* ABOUT THIS TASK
Produce as output only the lines below starting at the line with "Before and after one commit to cadier-zhou/LongRiver, a" and continuing through the line with "12 other files.", each one exactly as written.

-------

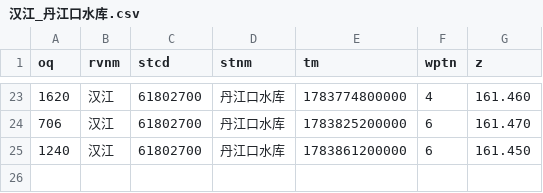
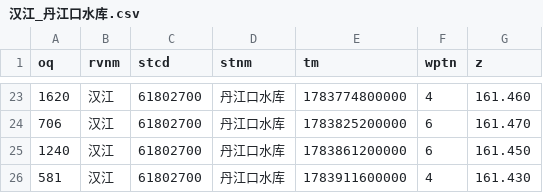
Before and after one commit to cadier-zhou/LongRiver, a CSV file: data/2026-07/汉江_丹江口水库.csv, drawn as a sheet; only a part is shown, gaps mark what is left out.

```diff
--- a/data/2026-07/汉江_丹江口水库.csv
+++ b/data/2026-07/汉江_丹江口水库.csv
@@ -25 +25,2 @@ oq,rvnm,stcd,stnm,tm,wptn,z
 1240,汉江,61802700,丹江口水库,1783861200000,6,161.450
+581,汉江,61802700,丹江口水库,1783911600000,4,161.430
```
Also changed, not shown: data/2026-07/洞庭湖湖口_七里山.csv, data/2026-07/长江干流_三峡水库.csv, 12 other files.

-------

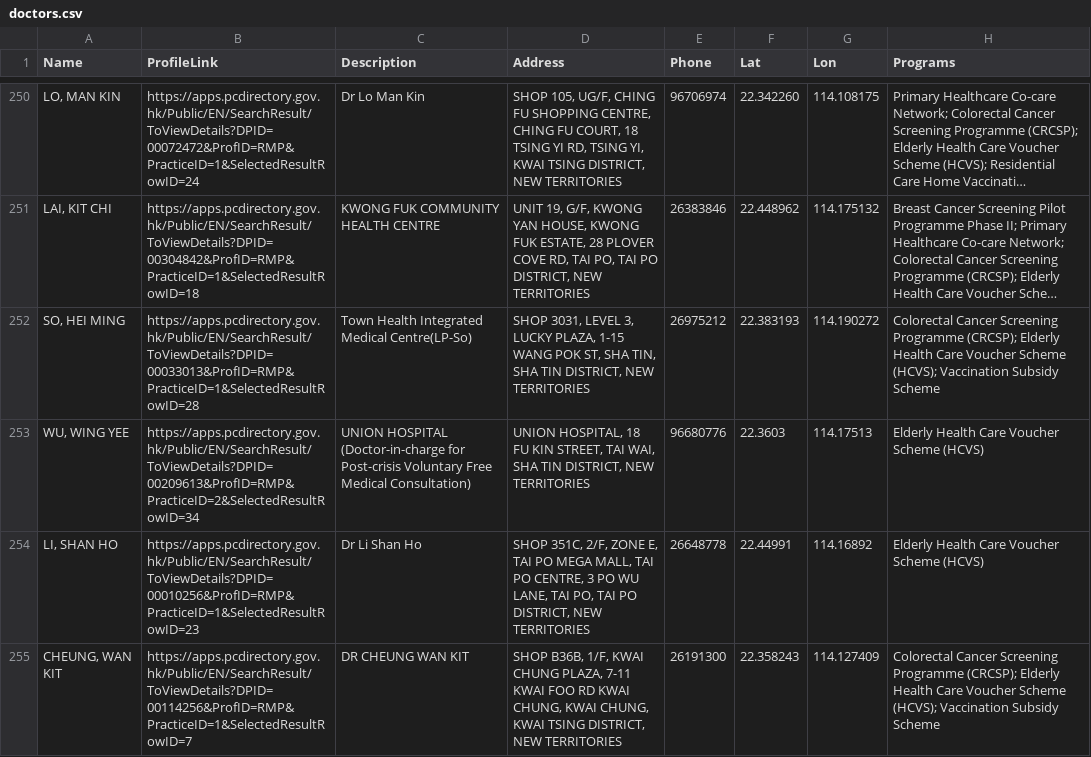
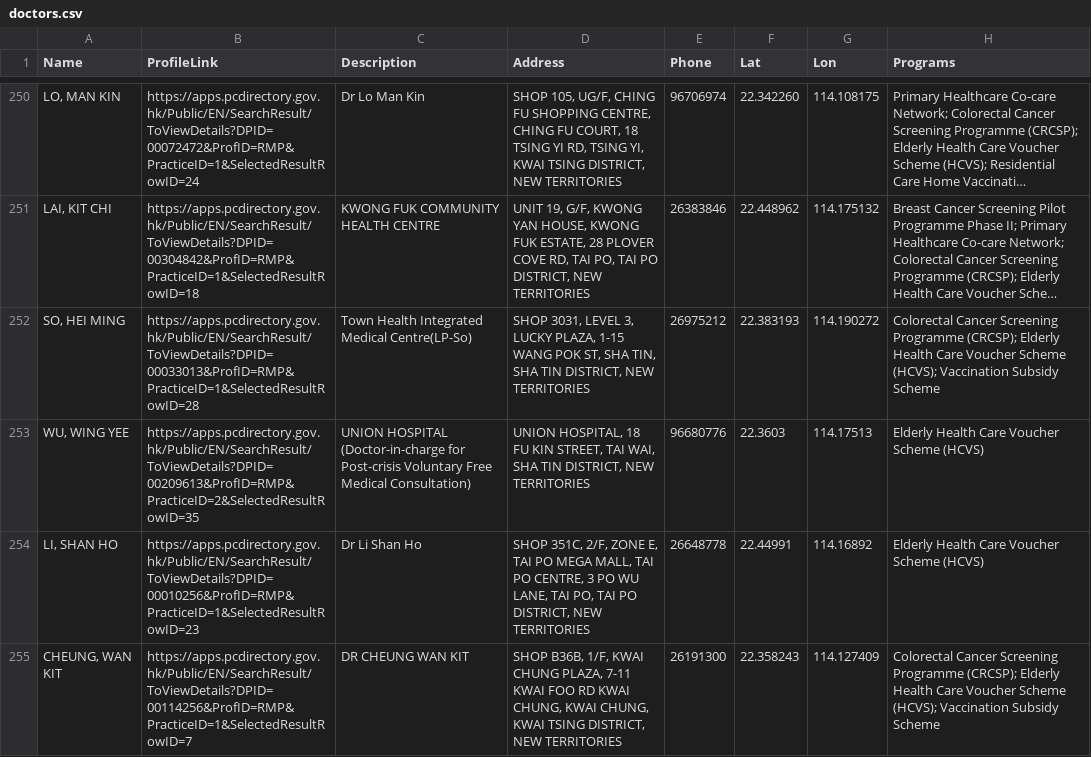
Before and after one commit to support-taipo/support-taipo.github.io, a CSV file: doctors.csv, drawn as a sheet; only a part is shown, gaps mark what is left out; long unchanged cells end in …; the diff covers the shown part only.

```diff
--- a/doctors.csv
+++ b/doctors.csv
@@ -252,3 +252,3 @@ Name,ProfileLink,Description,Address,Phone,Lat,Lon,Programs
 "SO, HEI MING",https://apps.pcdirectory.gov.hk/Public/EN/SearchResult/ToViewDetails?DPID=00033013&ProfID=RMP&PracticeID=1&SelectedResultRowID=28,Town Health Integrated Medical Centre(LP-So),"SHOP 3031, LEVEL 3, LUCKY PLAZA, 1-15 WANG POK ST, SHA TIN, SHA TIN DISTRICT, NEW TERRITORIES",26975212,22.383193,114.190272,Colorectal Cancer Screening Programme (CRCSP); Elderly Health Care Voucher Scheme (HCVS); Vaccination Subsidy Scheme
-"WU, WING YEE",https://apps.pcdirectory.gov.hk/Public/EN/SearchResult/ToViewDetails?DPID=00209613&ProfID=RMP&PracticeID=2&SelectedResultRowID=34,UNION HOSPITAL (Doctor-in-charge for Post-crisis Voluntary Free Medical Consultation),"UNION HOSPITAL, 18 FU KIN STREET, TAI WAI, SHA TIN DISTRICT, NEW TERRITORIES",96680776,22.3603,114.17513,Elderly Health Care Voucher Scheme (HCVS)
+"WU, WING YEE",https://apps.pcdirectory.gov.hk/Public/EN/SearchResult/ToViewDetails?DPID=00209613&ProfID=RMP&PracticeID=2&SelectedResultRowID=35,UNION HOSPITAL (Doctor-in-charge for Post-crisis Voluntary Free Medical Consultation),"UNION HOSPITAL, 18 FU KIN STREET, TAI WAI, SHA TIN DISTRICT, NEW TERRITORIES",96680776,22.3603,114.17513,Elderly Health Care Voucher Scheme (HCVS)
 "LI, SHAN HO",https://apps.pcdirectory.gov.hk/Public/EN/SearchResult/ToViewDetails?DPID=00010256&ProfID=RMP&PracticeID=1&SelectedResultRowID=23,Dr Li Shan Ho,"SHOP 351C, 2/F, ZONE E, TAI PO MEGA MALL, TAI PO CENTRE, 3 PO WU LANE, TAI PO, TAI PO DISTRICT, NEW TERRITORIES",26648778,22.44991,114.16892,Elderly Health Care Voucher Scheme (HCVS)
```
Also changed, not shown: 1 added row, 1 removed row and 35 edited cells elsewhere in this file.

-------

* ANSWER BOX
Before and after one commit to cadier-zhou/LongRiver, a CSV file: data/2026-07/汉江_丹江口水库.csv, drawn as a sheet; only a part is shown, gaps mark what is left out.

```diff
--- a/data/2026-07/汉江_丹江口水库.csv
+++ b/data/2026-07/汉江_丹江口水库.csv
@@ -25 +25,2 @@ oq,rvnm,stcd,stnm,tm,wptn,z
 1240,汉江,61802700,丹江口水库,1783861200000,6,161.450
+581,汉江,61802700,丹江口水库,1783911600000,4,161.430
```
Also changed, not shown: data/2026-07/洞庭湖湖口_七里山.csv, data/2026-07/长江干流_三峡水库.csv, 12 other files.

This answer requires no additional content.